The Inspector rose to his feet and saluted the new arrival with becoming respect.
"Now," said Mrs. Cameron, settling herself down with an air of determined resolve, "I want to hear all about it."
"Meaning?" said the Inspector.
"Meaning, to begin with, that famous march of yours from Calgary to the far North land where you did so many heroic things."
But the Inspector's talk had a trick of fading away at the end of the third sentence and it was with difficulty that they could get him started again.
"You are most provoking!" finally exclaimed Mrs. Cameron, giving up the struggle. "Isn't he, baby?"
The latter turned upon the Inspector two steady blue eyes beaming with the intelligence of a two months' experience of men and things, and announced his grave disapproval of the Inspector's conduct in a distinct "goo!"
"There!" exclaimed his mother triumphantly. "I told you so. What have you now to say for yourself?"
The Inspector regarded the blue-eyed atom with reverent wonder.
"Most remarkable young person I ever saw in my life, Mrs. Cameron," he asserted positively.
The proud mother beamed upon him.
"Well, baby, he IS provoking, but we will forgive him since he is so clever at discovering your remarkable qualities."
"Pshaw!" said Dr. Martin. "That's nothing. Any one could see them. They stick right out of that baby."
"DEAR Dr. Martin," explained the mother with affectionate emphasis, "what a way you have of putting things. But I wonder what keeps Allan?" continued Mrs. Cameron. "He promised faithfully to be home before dinner." She rose, and, going to the side of the house, looked long and anxiously up toward the foothills. Dr. Martin followed her and stood at her side gazing in the same direction.
"What a glorious view it is!" she said. "I never tire of looking over the hills and up to the great mountains."
"What the deuce is the fellow doing?" exclaimed the doctor, disgust and rage mingling in his tone. "Great Heavens! She is kissing him!"
"Who? What?" exclaimed Mandy. "Oh!" she cried, her eyes following the doctor's and lighting upon two figures that stood at the side of the poplar bluff in an attitude sufficiently compromising to justify the doctor's exclamation.

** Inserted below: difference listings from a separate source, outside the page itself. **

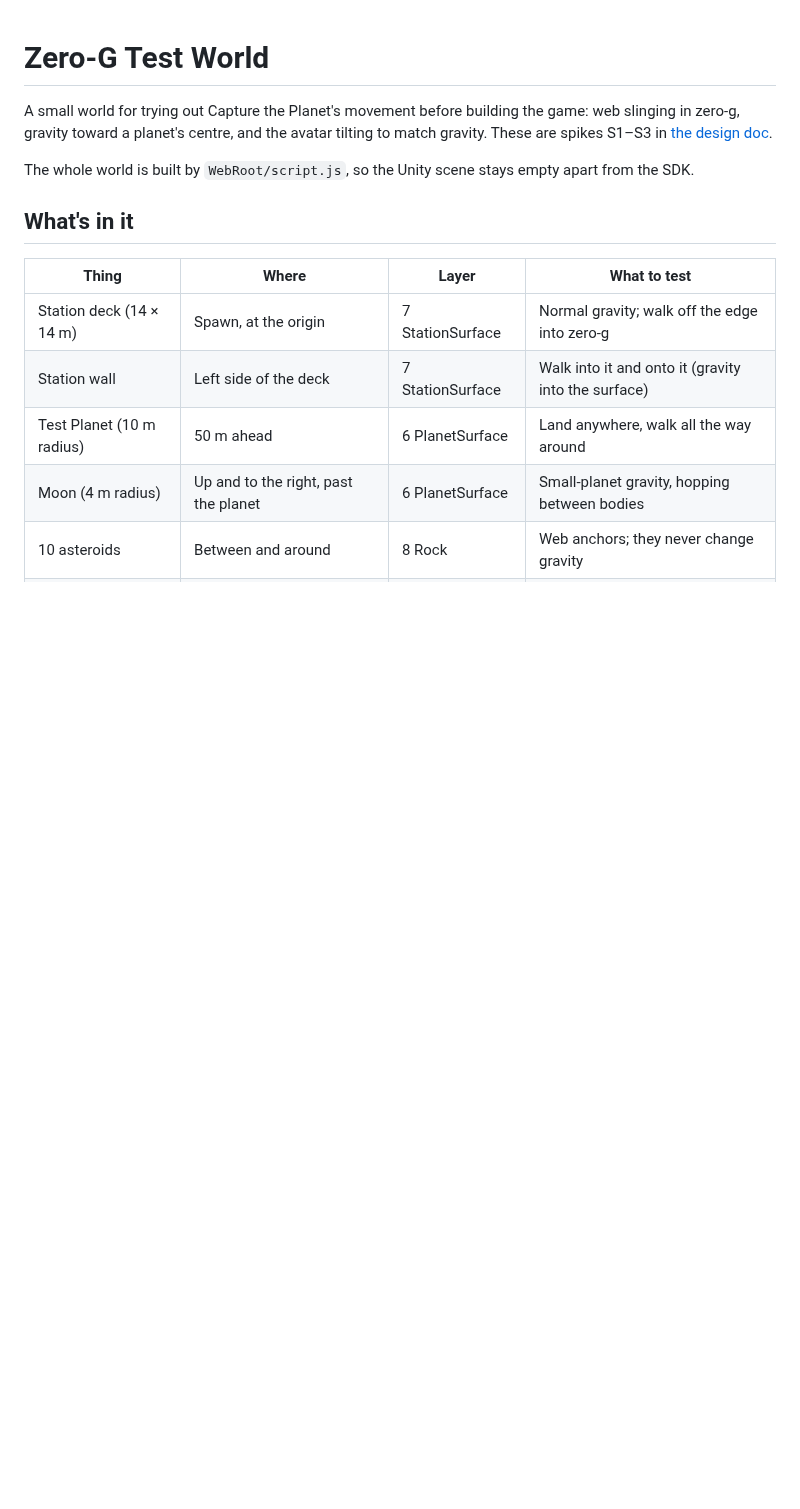
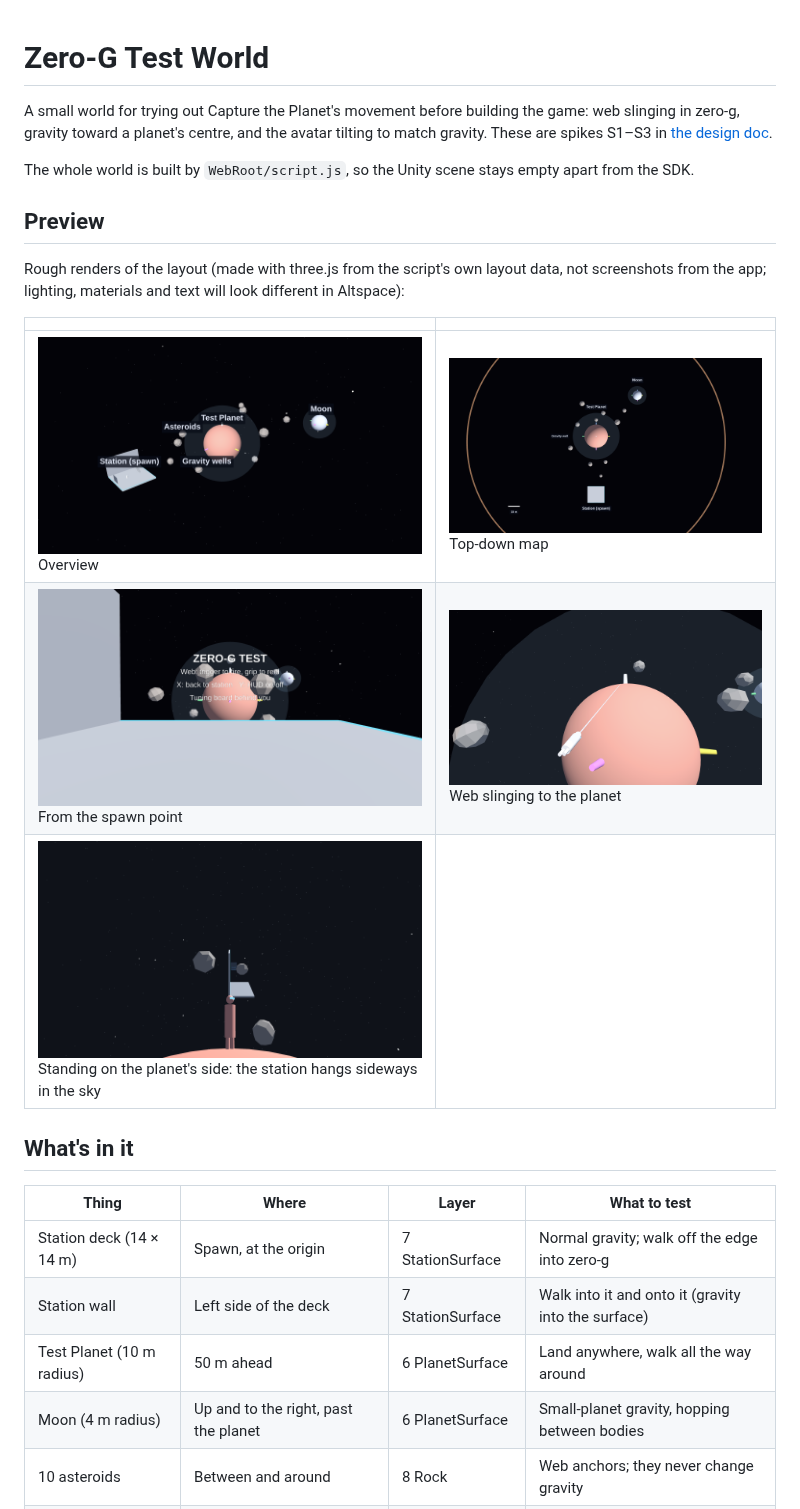
Before and after one commit to zellkuro/Capture-the-Planet-, a Markdown page: test-world/README.md, the part around the change. GitHub-like rendering; pictures changed too: docs/images/test-world/overview.png (added), docs/images/test-world/plan.png (added), docs/images/test-world/planet.png (added); blank space fills up the shorter version.

Commit message:
Add preview renders of the test world layout
Co-Authored-By: Claude Opus 5.5 <noreply@anthropic.com>
Claude-Session: https://claude.ai/code/session_011fRxckGymYELbwE62mp2Gr

```diff
--- a/test-world/README.md
+++ b/test-world/README.md
@@ -7,6 +7,17 @@ avatar tilting to match gravity. These are spikes S1–S3 in
 
 The whole world is built by `WebRoot/script.js`, so the Unity scene stays
 empty apart from the SDK.
+
+## Preview
+Rough renders of the layout (made with three.js from the script's own layout
+data, not screenshots from the app; lighting, materials and text will look
+different in Altspace):
+
+| | |
+|---|---|
+| ![Overview](../docs/images/test-world/overview.png) Overview | ![Top-down map](../docs/images/test-world/plan.png) Top-down map |
+| ![From the spawn point](../docs/images/test-world/spawn.png) From the spawn point | ![Web slinging to the planet](../docs/images/test-world/web.png) Web slinging to the planet |
+| ![Standing on the planet's side](../docs/images/test-world/planet.png) Standing on the planet's side: the station hangs sideways in the sky | |
 
 ## What's in it
 | Thing | Where | Layer | What to test |
```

"What? It's Moira—and—and—it's Smith! What does it mean?" The doctor's language appeared unequal to his emotions. "Mean?" he cried, after an exhausting interlude of expletives. "Mean? Oh, I don't know—and I don't care. It's pretty plain what it means. It makes no difference to me. I gave her up to that other fellow who saved her life and then picturesquely got himself killed. There now, forgive me, Mrs. Cameron. I know I am a brute. I should not have said that. Don't look at me so. Raven was a fine chap and I don't mind her losing her heart to him—but really this is too much. Smith! Of all men under heaven—Smith! Why, look at his legs!"
"His legs? Dr. Martin, I am ashamed of you. I don't care what kind of legs he has. Smith is an honorable fellow and—and—so good he was to us. Why, when Allan and the rest of you were all away he was like a brother through all those terrible days. I can never forget his splendid kindness—but—"
"I beg your pardon, Mrs. Cameron, I beg your pardon. Undoubtedly he is a fine fellow. I am an ass, a jealous ass—might as well own it. But, really, I cannot quite stand seeing her throw herself at Smith—Smith! Oh, I know, I know, he is all right. But oh—well—at any rate thank God I saw him at it. It will keep me from openly and uselessly abasing myself to her and making a fool of myself generally. But Smith! Great God! Smith! Well, it will help to cure me."
Mrs. Cameron stood by in miserable silence.
"Oh, Dr. Martin," at length she groaned tearfully, "I am so disappointed. I was so hoping, and I was sure it was all right—and—and—oh, what does it mean? Dear Dr. Martin, I cannot tell you how I feel."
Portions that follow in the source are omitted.